WHAT YOU WILL DO:
Using the data beneath this instruction, retype only the lines from the one that contains "-pip install -r requirements.txt" down to the one that contains "-r weather_service/requirements.txt \", both included, exactly as they appear.

[Recorded data]

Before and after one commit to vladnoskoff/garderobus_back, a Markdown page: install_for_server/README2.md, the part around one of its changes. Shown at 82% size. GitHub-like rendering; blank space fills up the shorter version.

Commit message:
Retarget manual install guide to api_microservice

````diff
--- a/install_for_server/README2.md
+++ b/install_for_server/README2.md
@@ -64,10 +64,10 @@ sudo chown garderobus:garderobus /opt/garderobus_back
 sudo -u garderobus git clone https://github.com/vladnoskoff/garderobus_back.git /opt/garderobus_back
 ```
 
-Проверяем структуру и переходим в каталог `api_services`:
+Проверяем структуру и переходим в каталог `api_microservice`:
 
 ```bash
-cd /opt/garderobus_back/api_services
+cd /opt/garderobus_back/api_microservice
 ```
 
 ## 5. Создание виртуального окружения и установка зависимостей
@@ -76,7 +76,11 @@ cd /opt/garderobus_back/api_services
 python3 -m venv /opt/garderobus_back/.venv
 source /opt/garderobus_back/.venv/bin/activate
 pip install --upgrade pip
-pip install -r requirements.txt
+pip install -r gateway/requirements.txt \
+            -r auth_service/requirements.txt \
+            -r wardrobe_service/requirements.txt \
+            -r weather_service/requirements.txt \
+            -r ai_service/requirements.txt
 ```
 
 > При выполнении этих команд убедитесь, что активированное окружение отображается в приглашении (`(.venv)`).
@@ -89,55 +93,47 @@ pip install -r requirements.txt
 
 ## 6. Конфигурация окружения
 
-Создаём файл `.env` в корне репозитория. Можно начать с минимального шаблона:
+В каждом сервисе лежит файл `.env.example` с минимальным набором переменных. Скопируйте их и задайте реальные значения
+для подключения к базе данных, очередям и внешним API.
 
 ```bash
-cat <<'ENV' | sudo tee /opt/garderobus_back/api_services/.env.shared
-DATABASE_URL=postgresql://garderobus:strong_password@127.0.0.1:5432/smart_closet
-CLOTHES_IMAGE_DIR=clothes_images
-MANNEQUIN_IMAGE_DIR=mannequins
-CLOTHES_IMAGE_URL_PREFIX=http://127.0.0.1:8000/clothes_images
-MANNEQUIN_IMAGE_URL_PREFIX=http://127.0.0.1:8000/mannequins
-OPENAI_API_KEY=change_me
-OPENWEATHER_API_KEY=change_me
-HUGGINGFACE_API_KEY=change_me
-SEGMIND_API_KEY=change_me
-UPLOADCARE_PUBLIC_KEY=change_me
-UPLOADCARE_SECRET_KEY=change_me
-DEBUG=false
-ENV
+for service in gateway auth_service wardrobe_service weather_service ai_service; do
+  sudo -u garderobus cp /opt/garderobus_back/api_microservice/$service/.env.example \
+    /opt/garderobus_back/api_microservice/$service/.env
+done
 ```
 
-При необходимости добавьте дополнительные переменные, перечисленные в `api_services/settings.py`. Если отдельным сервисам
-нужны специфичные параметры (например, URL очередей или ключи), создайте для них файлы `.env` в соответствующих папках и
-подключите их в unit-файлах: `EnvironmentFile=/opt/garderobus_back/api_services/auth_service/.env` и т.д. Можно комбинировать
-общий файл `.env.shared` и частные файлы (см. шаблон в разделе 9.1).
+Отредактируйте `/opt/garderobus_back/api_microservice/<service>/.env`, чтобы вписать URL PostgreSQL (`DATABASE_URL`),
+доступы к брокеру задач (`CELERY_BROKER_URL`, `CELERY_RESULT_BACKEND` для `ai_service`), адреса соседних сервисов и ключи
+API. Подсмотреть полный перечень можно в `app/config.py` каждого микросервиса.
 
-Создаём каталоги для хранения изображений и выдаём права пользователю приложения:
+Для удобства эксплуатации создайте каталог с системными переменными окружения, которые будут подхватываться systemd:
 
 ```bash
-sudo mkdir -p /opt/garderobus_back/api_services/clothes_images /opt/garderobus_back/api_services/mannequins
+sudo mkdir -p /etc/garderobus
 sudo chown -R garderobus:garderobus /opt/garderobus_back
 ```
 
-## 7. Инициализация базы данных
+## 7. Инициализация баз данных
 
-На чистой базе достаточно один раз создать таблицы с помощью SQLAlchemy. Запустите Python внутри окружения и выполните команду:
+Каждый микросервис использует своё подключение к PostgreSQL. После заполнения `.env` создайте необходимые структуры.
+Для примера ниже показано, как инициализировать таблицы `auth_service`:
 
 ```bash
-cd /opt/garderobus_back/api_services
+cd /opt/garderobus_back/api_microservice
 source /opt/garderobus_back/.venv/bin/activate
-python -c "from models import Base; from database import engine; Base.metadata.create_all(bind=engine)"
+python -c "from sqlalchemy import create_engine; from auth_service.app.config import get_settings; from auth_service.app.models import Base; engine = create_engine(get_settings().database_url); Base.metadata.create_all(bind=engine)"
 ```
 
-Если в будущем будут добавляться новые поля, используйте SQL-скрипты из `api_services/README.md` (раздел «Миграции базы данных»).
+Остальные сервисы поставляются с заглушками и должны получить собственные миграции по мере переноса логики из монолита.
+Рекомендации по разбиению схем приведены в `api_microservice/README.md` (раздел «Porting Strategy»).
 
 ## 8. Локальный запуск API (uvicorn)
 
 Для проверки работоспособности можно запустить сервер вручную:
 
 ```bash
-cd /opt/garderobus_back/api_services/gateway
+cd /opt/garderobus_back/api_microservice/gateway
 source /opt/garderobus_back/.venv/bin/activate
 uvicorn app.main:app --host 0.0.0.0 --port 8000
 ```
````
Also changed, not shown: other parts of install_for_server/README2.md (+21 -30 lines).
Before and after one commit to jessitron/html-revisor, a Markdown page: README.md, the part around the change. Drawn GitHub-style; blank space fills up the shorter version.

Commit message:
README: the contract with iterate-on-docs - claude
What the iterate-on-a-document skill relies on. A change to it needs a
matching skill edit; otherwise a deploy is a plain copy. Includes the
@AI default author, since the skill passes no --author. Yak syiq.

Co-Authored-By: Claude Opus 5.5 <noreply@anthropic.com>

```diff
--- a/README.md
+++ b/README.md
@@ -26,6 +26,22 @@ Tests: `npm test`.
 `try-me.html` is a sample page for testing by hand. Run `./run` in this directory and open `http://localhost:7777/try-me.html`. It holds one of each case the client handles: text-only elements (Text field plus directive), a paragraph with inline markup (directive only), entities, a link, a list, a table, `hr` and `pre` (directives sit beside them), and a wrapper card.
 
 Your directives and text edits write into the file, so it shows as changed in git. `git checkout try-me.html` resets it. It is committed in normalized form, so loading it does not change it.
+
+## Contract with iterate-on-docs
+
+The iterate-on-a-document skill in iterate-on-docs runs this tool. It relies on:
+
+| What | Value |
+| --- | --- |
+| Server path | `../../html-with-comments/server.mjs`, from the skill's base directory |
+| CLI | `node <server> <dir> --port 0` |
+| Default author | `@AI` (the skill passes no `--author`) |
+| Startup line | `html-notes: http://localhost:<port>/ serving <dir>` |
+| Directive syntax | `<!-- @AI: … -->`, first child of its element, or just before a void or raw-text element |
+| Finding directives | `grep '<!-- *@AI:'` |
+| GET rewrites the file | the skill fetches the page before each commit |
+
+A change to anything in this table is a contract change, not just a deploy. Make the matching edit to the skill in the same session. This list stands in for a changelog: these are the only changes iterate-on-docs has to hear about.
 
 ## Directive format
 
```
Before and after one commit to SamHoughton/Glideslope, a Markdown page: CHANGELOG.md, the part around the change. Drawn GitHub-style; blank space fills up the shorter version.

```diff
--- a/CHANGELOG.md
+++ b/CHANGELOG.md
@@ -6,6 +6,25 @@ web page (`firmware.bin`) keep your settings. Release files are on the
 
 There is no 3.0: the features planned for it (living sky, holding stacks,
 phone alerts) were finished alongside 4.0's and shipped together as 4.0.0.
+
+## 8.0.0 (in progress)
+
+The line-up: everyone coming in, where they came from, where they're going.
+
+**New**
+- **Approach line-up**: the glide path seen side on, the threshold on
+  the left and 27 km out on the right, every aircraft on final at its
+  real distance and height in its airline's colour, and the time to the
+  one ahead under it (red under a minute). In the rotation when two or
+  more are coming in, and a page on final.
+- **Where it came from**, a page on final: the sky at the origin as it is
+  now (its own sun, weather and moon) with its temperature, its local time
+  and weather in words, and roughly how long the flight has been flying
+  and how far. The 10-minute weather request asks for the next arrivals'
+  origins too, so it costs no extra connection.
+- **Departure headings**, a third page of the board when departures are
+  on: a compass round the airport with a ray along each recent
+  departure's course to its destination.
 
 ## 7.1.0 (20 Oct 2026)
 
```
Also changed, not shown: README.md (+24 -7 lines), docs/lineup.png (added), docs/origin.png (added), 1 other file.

YOUR RESPONSE:
-pip install -r requirements.txt
+pip install -r gateway/requirements.txt \
+            -r auth_service/requirements.txt \
+            -r wardrobe_service/requirements.txt \
+            -r weather_service/requirements.txt \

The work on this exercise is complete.